Disappointed, my attention then turned to Franco Battistessa, the editor of Il Giornale Italiano. Battistessa was educated in England, so his language skills were certainly good enough, and he was a staunch promoter of all things Italian. More than that, the wit and obvious intelligence of his newspaper writing is not dissimilar to that found in the First Australian Continental Cookery Book. In a bid to find a link, I travelled to the Mitchell Library in Sydney to look at an archive of his personal papers. What I found were countless letters to editors defending Italians, Italian culture, and, as an important part of culture, Italian food and wine, all written in his trademark engaging and passionate style. What I didn’t find was any evidence that he had written the First Australian Continental Cookery Book, so again, I was no closer to finding the author.
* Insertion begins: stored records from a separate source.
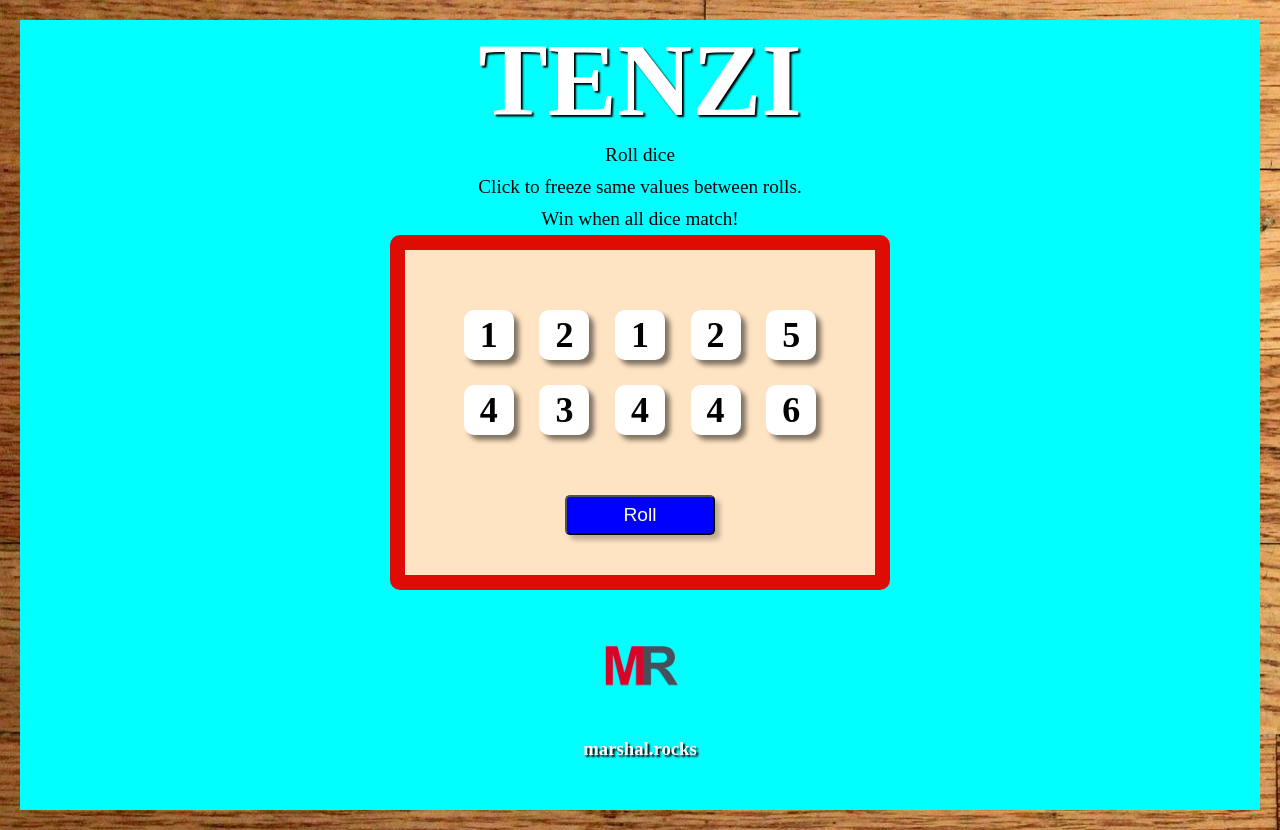
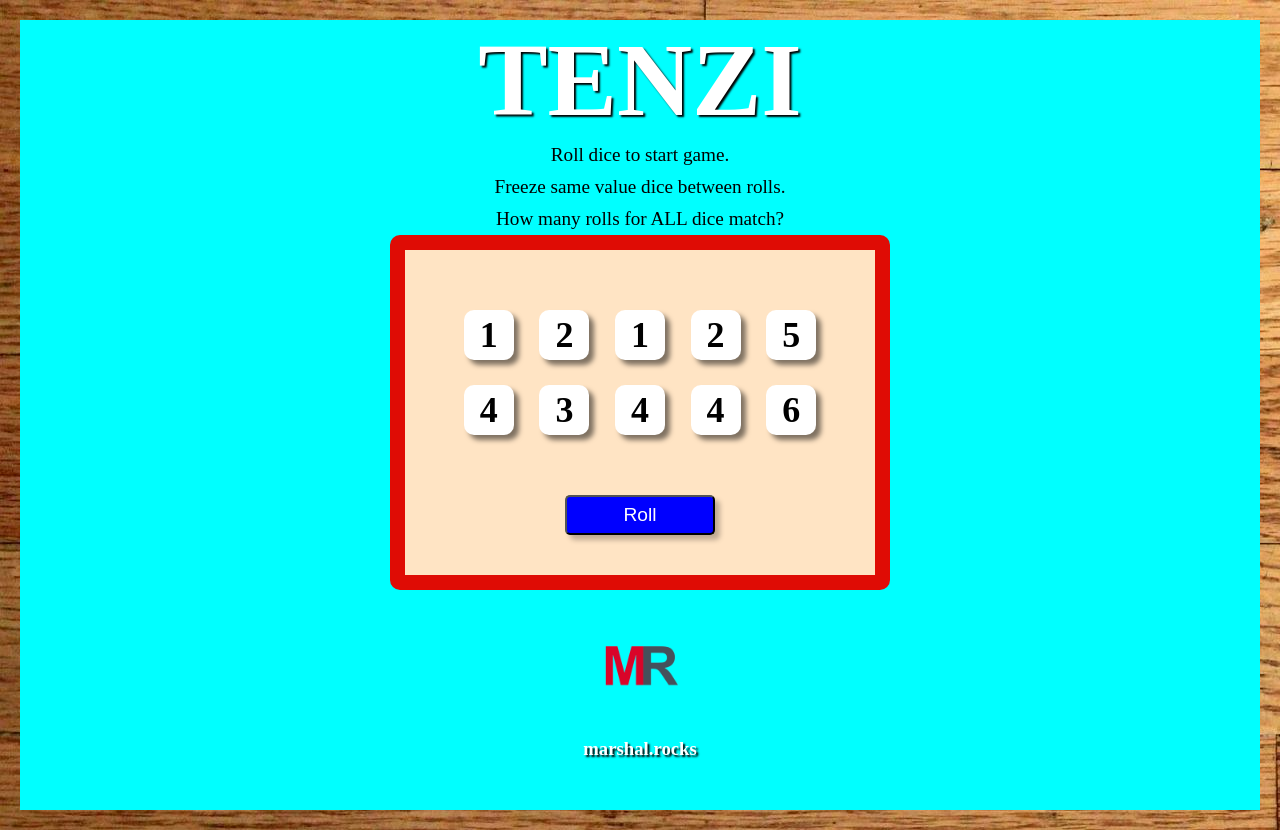
Before and after one commit to remarshal/tenzies-game, a React (Create React App) app: page / in a window 1280 px wide. Built offline with nearby package versions, Linux system fonts and the light colour scheme.

Commit message:
updated wording

```diff
--- a/src/App.jsx
+++ b/src/App.jsx
@@ -10,12 +10,11 @@ function App() {
     const newDice = [];
     for (let i = 0; i < 10; i++) {
       newDice.push({
-        value: Math.floor(Math.random() * 6) + 1,
+        value: Math.ceil(Math.random() * 6),
         isHeld: false,
         id: i
       });
     }
-    console.log(newDice)
     return newDice;
   }
 
@@ -44,9 +43,9 @@ function App() {
   return (
     <main>
       <h1>TENZI</h1>
-      <p className="instructions">Roll dice</p>
-      <p className="instructions">Click to freeze same values between rolls.</p>
-      <p className="instructions">Win when all dice match!</p>
+      <p className="instructions">Roll dice to start game.</p>
+      <p className="instructions">Freeze same value dice between rolls.</p>
+      <p className="instructions">How many rolls for ALL dice match?</p>
       <div className="container">
         <div className="dice--container">
           {diceNumbers}
```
With no obvious leads left to follow up, I was hoping a recent presentation of my research at the Museo Italiano in Carlton might prompt someone to come forward with some new names or ideas about where to look. It didn’t eventuate, but not knowing the author doesn’t diminish the fact that the First Australian Continental Cookery Book with its revolutionary message for Australians to embrace foods from many countries, especially Italy, and look beyond Britain as their main source of culinary and dietary habits, was truly ahead of its time. For it could be argued that the future it envisaged for Australian cooks and eaters has, in many respects, come true.